Copy out each line below that has the word "GitHub" in it.

[Revision comparison data]
•••••
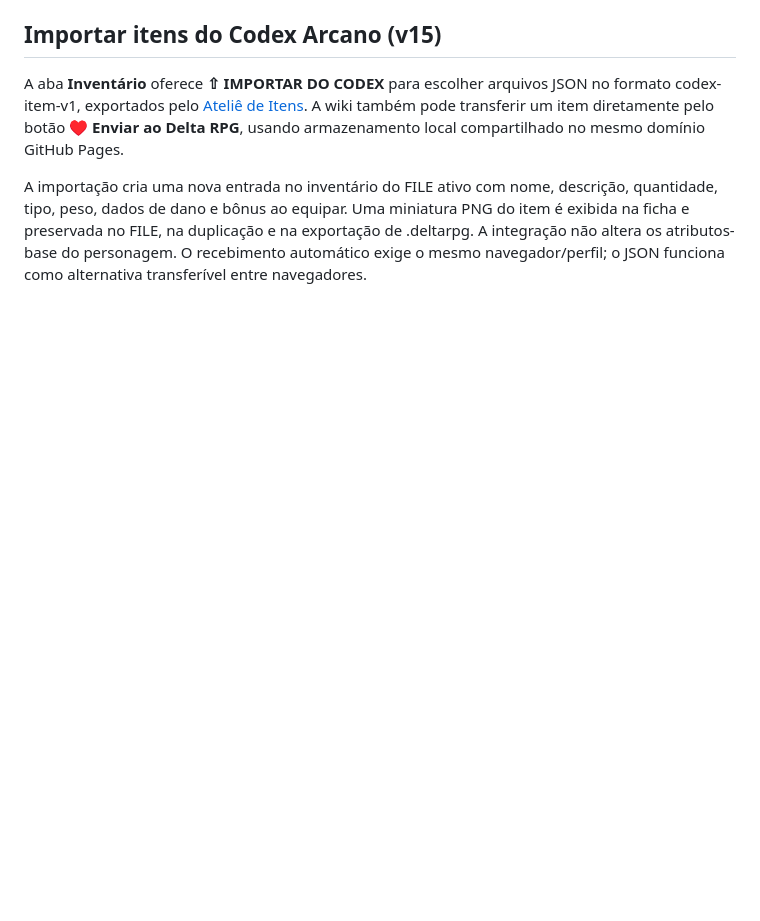
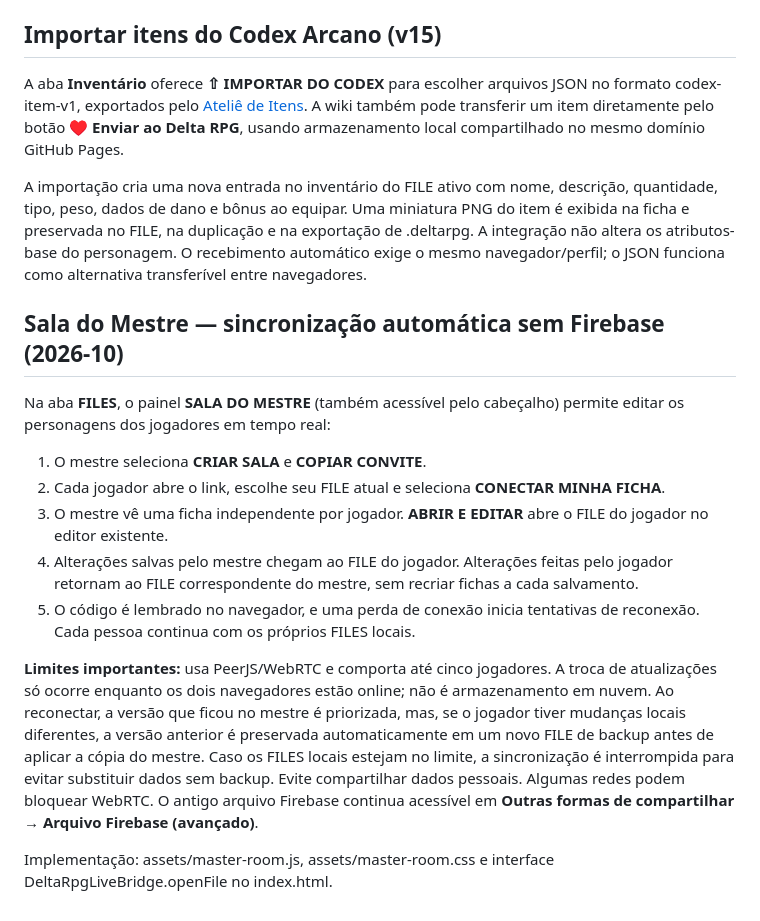
Before and after one commit to matheuz55peri-tech/Deltarune-RPG, a Markdown page: README.md, the part around the change. Rendered like a GitHub page; blank space fills up the shorter version.

Commit message:
docs: explain zero-config master room and safe reconnect backups

```diff
--- a/README.md
+++ b/README.md
@@ -166,3 +166,17 @@ prontos para colocar na pasta `assets/secret/` do repositório.
 A aba **Inventário** oferece **⇧ IMPORTAR DO CODEX** para escolher arquivos JSON no formato codex-item-v1, exportados pelo [Ateliê de Itens](https://matheuz55peri-tech.github.io/Index-de-itens/studio.html). A wiki também pode transferir um item diretamente pelo botão **♥ Enviar ao Delta RPG**, usando armazenamento local compartilhado no mesmo domínio GitHub Pages.
 
 A importação cria uma nova entrada no inventário do FILE ativo com nome, descrição, quantidade, tipo, peso, dados de dano e bônus ao equipar. Uma miniatura PNG do item é exibida na ficha e preservada no FILE, na duplicação e na exportação de .deltarpg. A integração não altera os atributos-base do personagem. O recebimento automático exige o mesmo navegador/perfil; o JSON funciona como alternativa transferível entre navegadores.
+
+## Sala do Mestre — sincronização automática sem Firebase (2026-10)
+
+Na aba **FILES**, o painel **SALA DO MESTRE** (também acessível pelo cabeçalho) permite editar os personagens dos jogadores em tempo real:
+
+1. O mestre seleciona **CRIAR SALA** e **COPIAR CONVITE**.
+2. Cada jogador abre o link, escolhe seu FILE atual e seleciona **CONECTAR MINHA FICHA**.
+3. O mestre vê uma ficha independente por jogador. **ABRIR E EDITAR** abre o FILE do jogador no editor existente.
+4. Alterações salvas pelo mestre chegam ao FILE do jogador. Alterações feitas pelo jogador retornam ao FILE correspondente do mestre, sem recriar fichas a cada salvamento.
+5. O código é lembrado no navegador, e uma perda de conexão inicia tentativas de reconexão. Cada pessoa continua com os próprios FILES locais.
+
+**Limites importantes:** usa PeerJS/WebRTC e comporta até cinco jogadores. A troca de atualizações só ocorre enquanto os dois navegadores estão online; não é armazenamento em nuvem. Ao reconectar, a versão que ficou no mestre é priorizada, mas, se o jogador tiver mudanças locais diferentes, a versão anterior é preservada automaticamente em um novo FILE de backup antes de aplicar a cópia do mestre. Caso os FILES locais estejam no limite, a sincronização é interrompida para evitar substituir dados sem backup. Evite compartilhar dados pessoais. Algumas redes podem bloquear WebRTC. O antigo arquivo Firebase continua acessível em **Outras formas de compartilhar → Arquivo Firebase (avançado)**.
+
+Implementação: assets/master-room.js, assets/master-room.css e interface DeltaRpgLiveBridge.openFile no index.html.
```
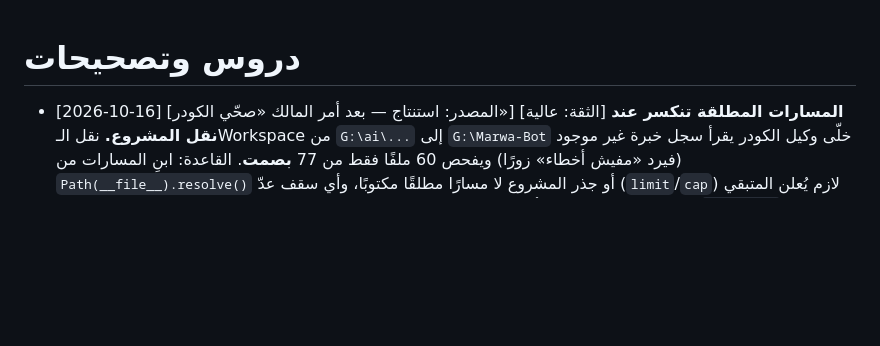
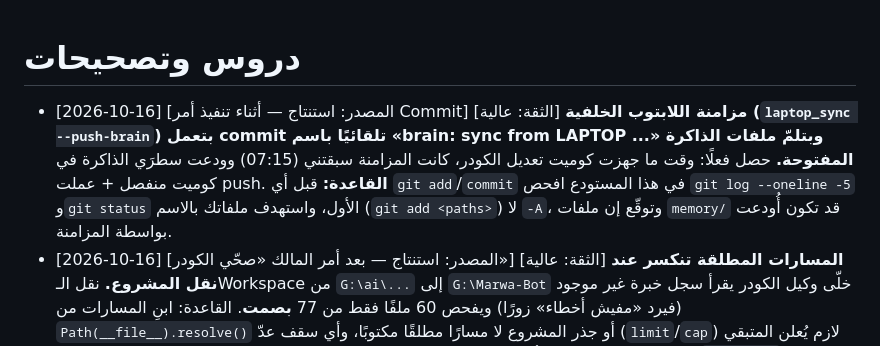
Before and after one commit to mahmoudelnagarprint-web/Marwa-Bot, a Markdown page: memory/lessons.md, the part around the change. Rendered like a GitHub page; blank space fills up the shorter version.

Commit message:
memory: log coder fix commit + background-sync lesson

```diff
--- a/memory/lessons.md
+++ b/memory/lessons.md
@@ -1,4 +1,5 @@
 # دروس وتصحيحات
+- [2026-10-16] [المصدر: استنتاج — أثناء تنفيذ أمر Commit] [الثقة: عالية] **مزامنة اللابتوب الخلفية (`laptop_sync --push-brain`) بتعمل commit تلقائيًا باسم «brain: sync from LAPTOP ...» وبتلمّ ملفات الذاكرة المفتوحة.** حصل فعلًا: وقت ما جهزت كوميت تعديل الكودر، كانت المزامنة سبقتني (07:15) وودعت سطرَي الذاكرة في كوميت منفصل + عملت push. **القاعدة:** قبل أي `git add`/`commit` في هذا المستودع افحص `git log --oneline -5` و`git status` الأول، واستهدف ملفاتك بالاسم (`git add <paths>`) لا `-A`، وتوقّع إن ملفات `memory/` قد تكون أُودعت بواسطة المزامنة.
 - [2026-10-16] [المصدر: استنتاج — بعد أمر المالك «صحّي الكودر»] [الثقة: عالية] **المسارات المطلقة تنكسر عند نقل المشروع.** نقل الـWorkspace من `G:\ai\...` إلى `G:\Marwa-Bot` خلّى وكيل الكودر يقرأ سجل خبرة غير موجود (فيرد «مفيش أخطاء» زورًا) ويفحص 60 ملفًا فقط من 77 **بصمت**. القاعدة: ابنِ المسارات من `Path(__file__).resolve()` أو جذر المشروع لا مسارًا مطلقًا مكتوبًا، وأي سقف عدّ (`limit`/`cap`) لازم يُعلن المتبقي بدل السكوت عنه. وبعد أي نقل للمشروع: ابحث عن المسار القديم في كل الملفات، واعمل اختبار `--message` فعليًا لكل قدرة قبل القول إنها سليمة.
 - [2026-10-16] [المصدر: استنتاج — مراجعة ذاتية بعد سؤال المالك] [الثقة: عالية] **خطأ في تعديل ملف بروفايل DSH (الخطوة 6):** المطلوب كان إضافة مدخل MCP فقط، لكني أعدت كتابة `C:\Users\mahmo\.dsh\profiles\desktop\cordis.patch.yml` **كله** بأداة write — فخرّبت بيانات `input:` لـ9 موديلات نصية (خليتها كلها «text + image»)، وغيّرت `contextWindow` لـ`nvidia/llama-3.1-nemotron-ultra-253b-v1` (128000 ← 1000000) و`maxTokens` لـ`nvidia/nemotron-3-ultra-550b-a55b` (65536 ← 16384)، وغيّرت أسماء عرض كتير. **الدرس:** لا تعيد كتابة ملف إعدادات كامل أبدًا — استخدم تعديلًا موضعيًا (edit/إدراج) في المكان المطلوب فقط، واعمل نسخة قبل أي تعديل على ملفات إعدادات DSH، وراجع الفرق قبل الحفظ.
 - [2026-10-16] [المصدر: المالك] [الثقة: عالية] **أسماء النداء ليست زينة — لازم تُبرمَج في المنسق فعليًا.** طلب المالك أن «مروة» ترد بالوكيل الأصلي و«مصطفى/مصطفى صاصا» تستدعي وكيل التحكم بالكمبيوتر. الدرس: مجرد كتابة الاسم في الذاكرة لا يُوجّه شيئًا — لازم إضافة الكلمة في `keywords` للوكيل في `orchestrator/agents/*.py` + فحص `handle`، ثم اختبار `--route`. وأهم درس: **«مروة» لا تُضاف ككلمة توجيه في system_worker** وإلا سرقت التوجيه من الوكيل الأصلي (تعارض كلمات).
```
Also changed, not shown: memory/decisions_log.md (+1 -1 lines).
•••••
* _OUTPUT_:
Before and after one commit to matheuz55peri-tech/Deltarune-RPG, a Markdown page: README.md, the part around the change. Rendered like a GitHub page; blank space fills up the shorter version.
 A aba **Inventário** oferece **⇧ IMPORTAR DO CODEX** para escolher arquivos JSON no formato codex-item-v1, exportados pelo [Ateliê de Itens](https://matheuz55peri-tech.github.io/Index-de-itens/studio.html). A wiki também pode transferir um item diretamente pelo botão **♥ Enviar ao Delta RPG**, usando armazenamento local compartilhado no mesmo domínio GitHub Pages.
Before and after one commit to mahmoudelnagarprint-web/Marwa-Bot, a Markdown page: memory/lessons.md, the part around the change. Rendered like a GitHub page; blank space fills up the shorter version.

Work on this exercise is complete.